How many of the holes we’re chasing to fill in life aren’t really there? These manufactured lacks or shortcomings we’ve been compelled to feel the need to plaster over – never feeling we’re quite “enough” without the next thing. Striving after such goals may be what modern economy is built around, but is it any kind of foundation for living within a finite landscape?
Isn’t it that economic activity generally goes hand in hand with marketing? All those intent on convincing us we need whatever it is they’ve been tasked to sell; making us believe our lives are somehow incomplete or far short of what they could’ve been without it. All these promises around how easy, admirable and satisfying our existence will become. Filling us in on all these problems we never knew we had. (Notes One)
Surely, it’s a chase we’ll never win? There’s always going to be more: the next development; the next sign of change on our path through this human condition; the next desire fluttering up as we seek to feel better about ourselves. As if “all this” is built around telling us what we’re missing; this constant effort at undermining any self-worth or peace we might have.
Almost as if the human psyche is an endless source of demand; easily swayed by ideas of not fitting in, standing out or living up to our potential. Is it because we’ve built society on competition? Setting us all against each other for a limited amount of praise or wealth. Making everyone feel that if we don’t keep up, we’ll fall behind and drop out.
As if life’s a treadmill we can’t step off or we’ll lose our place in this race. As if our acceptance and belonging is tied to this pursuit of things and the status they’ll give us in the eyes of others – social identity and worth, somehow, having been tangled up in all we can buy. As if the value of any human life can take on the form of a financial calculation (Notes Two).

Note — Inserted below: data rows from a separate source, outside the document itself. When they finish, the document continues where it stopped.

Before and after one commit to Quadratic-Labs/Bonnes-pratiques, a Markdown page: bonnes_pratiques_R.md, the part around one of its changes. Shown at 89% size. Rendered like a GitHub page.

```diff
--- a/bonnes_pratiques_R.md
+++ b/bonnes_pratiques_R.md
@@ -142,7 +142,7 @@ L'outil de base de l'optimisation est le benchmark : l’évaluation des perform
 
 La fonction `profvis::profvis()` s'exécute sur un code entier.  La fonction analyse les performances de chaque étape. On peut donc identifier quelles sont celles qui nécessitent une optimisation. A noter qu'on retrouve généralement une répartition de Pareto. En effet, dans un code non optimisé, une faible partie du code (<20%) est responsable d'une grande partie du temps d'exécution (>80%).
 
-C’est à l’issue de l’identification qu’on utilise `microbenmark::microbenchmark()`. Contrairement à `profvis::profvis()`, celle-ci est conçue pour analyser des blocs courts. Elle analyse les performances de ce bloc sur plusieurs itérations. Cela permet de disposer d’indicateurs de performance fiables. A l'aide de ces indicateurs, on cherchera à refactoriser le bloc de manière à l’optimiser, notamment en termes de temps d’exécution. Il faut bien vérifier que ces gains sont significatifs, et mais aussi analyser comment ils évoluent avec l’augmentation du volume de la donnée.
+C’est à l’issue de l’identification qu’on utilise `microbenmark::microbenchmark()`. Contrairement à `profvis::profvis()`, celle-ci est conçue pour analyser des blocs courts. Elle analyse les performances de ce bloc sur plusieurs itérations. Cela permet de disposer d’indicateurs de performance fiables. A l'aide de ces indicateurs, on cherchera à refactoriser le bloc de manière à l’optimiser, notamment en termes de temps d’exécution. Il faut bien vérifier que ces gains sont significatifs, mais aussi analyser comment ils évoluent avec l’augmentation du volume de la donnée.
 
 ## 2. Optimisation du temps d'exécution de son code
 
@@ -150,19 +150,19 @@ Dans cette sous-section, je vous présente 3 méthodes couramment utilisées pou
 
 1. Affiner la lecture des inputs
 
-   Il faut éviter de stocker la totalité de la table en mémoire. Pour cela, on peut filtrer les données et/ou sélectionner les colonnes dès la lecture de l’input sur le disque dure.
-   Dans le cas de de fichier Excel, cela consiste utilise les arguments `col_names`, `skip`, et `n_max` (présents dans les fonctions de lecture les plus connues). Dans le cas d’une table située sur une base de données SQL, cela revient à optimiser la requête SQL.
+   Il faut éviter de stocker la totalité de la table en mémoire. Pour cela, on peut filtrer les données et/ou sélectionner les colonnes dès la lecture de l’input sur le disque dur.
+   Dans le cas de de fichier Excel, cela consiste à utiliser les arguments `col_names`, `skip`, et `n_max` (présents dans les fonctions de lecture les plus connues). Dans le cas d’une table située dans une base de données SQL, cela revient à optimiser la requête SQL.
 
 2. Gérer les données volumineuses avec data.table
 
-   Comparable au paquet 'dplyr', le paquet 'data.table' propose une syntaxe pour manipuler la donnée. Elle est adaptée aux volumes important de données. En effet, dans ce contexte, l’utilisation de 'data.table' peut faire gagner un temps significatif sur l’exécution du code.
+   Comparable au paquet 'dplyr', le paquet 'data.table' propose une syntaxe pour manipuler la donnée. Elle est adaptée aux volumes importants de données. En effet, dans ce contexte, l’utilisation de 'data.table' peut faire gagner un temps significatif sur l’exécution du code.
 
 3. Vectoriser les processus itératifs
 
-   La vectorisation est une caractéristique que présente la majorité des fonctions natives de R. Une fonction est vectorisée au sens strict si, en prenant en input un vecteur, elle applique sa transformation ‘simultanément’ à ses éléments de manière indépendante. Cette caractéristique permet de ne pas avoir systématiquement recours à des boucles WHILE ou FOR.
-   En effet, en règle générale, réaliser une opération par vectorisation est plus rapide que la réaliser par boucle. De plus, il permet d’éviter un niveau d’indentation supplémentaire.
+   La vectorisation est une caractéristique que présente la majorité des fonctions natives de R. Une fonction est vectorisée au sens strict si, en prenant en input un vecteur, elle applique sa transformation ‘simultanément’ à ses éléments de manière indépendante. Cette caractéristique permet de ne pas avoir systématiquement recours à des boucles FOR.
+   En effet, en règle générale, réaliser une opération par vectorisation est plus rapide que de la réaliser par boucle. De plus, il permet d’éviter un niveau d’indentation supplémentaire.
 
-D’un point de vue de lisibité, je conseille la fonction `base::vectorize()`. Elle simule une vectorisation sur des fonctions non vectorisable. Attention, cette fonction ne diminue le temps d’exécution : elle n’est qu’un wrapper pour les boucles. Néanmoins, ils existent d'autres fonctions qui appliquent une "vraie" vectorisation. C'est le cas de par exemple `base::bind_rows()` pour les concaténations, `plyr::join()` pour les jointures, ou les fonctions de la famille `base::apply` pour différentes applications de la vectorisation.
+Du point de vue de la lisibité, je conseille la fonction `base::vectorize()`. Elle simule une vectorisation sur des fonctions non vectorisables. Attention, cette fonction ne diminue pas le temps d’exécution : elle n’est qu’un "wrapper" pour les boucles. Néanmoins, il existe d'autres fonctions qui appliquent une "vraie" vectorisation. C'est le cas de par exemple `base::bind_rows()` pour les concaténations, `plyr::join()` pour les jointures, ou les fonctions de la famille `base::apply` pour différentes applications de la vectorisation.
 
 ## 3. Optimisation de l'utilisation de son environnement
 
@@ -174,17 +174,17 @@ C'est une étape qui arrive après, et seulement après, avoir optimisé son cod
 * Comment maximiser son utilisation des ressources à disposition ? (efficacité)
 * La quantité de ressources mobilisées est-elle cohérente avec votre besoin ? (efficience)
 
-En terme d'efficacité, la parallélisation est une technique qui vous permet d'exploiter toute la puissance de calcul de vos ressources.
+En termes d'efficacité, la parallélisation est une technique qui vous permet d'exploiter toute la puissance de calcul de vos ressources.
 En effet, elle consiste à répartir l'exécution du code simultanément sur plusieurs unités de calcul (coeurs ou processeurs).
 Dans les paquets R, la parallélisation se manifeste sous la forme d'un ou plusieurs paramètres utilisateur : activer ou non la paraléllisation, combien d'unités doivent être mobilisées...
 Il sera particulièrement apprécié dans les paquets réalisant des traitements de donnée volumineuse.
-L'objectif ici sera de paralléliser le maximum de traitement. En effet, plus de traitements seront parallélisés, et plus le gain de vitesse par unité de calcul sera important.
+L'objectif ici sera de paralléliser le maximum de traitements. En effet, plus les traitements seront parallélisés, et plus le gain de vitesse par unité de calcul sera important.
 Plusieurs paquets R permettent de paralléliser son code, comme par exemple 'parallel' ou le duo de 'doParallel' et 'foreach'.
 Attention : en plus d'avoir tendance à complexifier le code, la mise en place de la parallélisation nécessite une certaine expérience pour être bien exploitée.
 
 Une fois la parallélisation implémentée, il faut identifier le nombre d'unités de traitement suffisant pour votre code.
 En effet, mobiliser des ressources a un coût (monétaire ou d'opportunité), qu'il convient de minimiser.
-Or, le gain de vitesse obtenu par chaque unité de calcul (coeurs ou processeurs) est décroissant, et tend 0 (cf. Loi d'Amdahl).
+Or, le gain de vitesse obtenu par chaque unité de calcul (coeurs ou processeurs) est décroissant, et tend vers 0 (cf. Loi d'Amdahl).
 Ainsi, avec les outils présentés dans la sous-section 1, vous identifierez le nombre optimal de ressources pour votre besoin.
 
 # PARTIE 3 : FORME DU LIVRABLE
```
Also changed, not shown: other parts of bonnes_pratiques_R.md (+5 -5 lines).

Isn’t it natural that we want to belong? To be accepted, recognised, heard, understood, loved by others of our kind? Don’t we want to matter to people? To feel ourselves reflected considerately in their eyes and words. To feel valued within our community, as much for our contributions as for our very presence. As if the frame of our life is held respectfully alongside all others. (Notes Three)
And, while we’re chipping away at personal security with all these suggested shortcomings, how many other problems are we serving to set in motion? We might never actually be able to set straight all the things we’re damaging or destroying in the world around us – all the communities, ecosystems, resources and livelihoods being disrupted for relatively short-term gain.
Unravelling the delicate, elusive line between all we really need in life and all that’s grown up around those requirements seems important, if we’re not to upset the balance our lives truly depend upon.
Notes and References:
“Happiness” by Steve Cutts, November 2017: https://www.youtube.com/watch?v=e9dZQelULDk
Note 1: Markets, and what they might mean
Note 1: Values, and what’s in evidence
Note 1: Making ends meet
Note 2: Mathematics of life
Note 2: Worthless, or priceless?
Note 2: Value and meaning in our lives
Note 3: What does community mean?
Note 3: Can “how we relate” really change?
Note 3: This thing called love
An interesting representation of all this can also be found in Steve Cutts’ animation “Happiness”.